Bygone events and noteworthy individuals have long been used to market goods, services, places, people, and ideas. However, the stories these campaigns tell may neglect and sometimes even reject scholarly accounts of history. Instead, they may embody a narrative of heritage, which tends to be a rather selective, romanticized, and self-serving view of the past. Though the marketing of heritage can be relatively innocuous in the case of brands or stores, at a macro level it may become highly toxic when it supports socially undesirable attitudes and behaviors and fosters partisan politics. Serious historical research grounded in diverse perspectives and data sources is important for challenging erroneous heritage marketing and mitigating its undesirable consequences. This commentary explores the topic of history and heritage with three instances from the United States - the Texas Creation Myth, the Lost Cause of the Confederacy, and the Winning of the West. Similar tensions with fact-based history also apply to many other heritage marketing movements worldwide.
The study of the history of retailing and marketing is an expanding one. Corporate and consumption studies of many eras and in many countries have been developed and much new work is underway. Curiously though, the “voice” of the consumer, especially around the act of shopping is often absent or muted. Instead the focus tends to be on the business and corporate narrative on the one hand and the consumption and socio-cultural product on the other. This is not a new observation and there have been calls for, and some papers using various consumer artefacts and records arounds shopping. This paper considers the use of a serendipitous donation of a long-run (1977-1999) series of shopping diaries recording one individual's every shopping trip and retail purchase over this period. Considering this extensive record suggests that the consumer voice is needed in historical studies of retailing and consumption. The paper outlines the need for, and the possibilities and benefits of, using such personal shopping artefacts in retail historical research.

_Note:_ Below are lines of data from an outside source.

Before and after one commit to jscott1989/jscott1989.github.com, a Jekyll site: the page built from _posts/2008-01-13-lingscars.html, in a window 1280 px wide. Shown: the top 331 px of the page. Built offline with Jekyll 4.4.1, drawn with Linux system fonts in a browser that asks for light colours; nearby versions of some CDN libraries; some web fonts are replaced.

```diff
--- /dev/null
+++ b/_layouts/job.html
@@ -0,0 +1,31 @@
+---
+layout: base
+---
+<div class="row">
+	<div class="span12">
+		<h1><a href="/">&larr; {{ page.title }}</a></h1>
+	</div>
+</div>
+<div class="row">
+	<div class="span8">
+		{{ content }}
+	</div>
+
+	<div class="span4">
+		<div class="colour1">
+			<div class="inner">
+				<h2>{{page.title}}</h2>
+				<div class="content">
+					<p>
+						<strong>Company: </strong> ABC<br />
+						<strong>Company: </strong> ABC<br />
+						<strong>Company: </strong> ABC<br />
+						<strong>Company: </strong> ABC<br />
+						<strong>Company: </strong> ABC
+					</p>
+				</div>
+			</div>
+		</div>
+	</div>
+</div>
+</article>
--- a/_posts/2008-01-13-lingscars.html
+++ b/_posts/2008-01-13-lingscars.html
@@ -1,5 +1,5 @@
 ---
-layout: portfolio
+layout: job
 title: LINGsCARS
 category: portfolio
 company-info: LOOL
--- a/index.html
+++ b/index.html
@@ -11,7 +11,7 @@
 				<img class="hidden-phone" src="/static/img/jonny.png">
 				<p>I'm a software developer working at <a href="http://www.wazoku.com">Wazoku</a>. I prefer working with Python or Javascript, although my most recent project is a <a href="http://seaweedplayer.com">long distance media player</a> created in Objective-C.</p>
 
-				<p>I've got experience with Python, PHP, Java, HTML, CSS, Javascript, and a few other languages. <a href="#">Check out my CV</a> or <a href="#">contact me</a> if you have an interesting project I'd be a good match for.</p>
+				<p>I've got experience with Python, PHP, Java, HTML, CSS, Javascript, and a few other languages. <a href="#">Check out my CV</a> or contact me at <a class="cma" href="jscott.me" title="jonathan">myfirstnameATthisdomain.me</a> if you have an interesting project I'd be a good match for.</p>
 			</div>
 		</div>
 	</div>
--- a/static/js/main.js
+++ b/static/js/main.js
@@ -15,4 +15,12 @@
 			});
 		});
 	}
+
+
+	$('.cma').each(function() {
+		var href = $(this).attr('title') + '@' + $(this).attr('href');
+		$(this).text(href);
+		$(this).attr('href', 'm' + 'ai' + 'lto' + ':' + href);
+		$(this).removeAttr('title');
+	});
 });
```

This article argues the gift as an ineluctable agent of cultural diffusion. The power that the gift exercises can be robust and pervasive; or it can be elusive and transient. Our research question is, what is the role of aesthetics and ideology employed by the giver or its intermediaries, including marketers, for the consequent adaptation of cultural diffusion? We examine four cases in Japan's history when Japan had cultural exchanges with its Others: 1) gifts from China (Tang dynasty) in the tribute system (630-864), 2) gifts of European missionaries to Japan and souvenirs of Europe acquired by Japanese emissaries to Europe (1549 to 1590), 3) souvenirs of Japan acquired by Europeans who visited Japan from the late Edo to Meiji eras (1853 to 1890); and 4) seasonal gifts between Japanese consumers (primarily for o-chugen and o-seibo) through which foreign products were diffused. We conclude that it is the thought (ideology) that counts in cultural diffusion and adaptation. Marketing, in contrast, as the instigator of commercialized gift rituals, fueled the importation of foreign gift rituals as well as foreign goods by promoting new traditions such as Christmas and Valentine's Day giving. We reflect on cultural contagion from past marketing efforts so that we may find ways to use marketing more positively, such as in nourishing more prosocial giving, for a better sustainable future. We conclude with contributions of the present study to marketing history.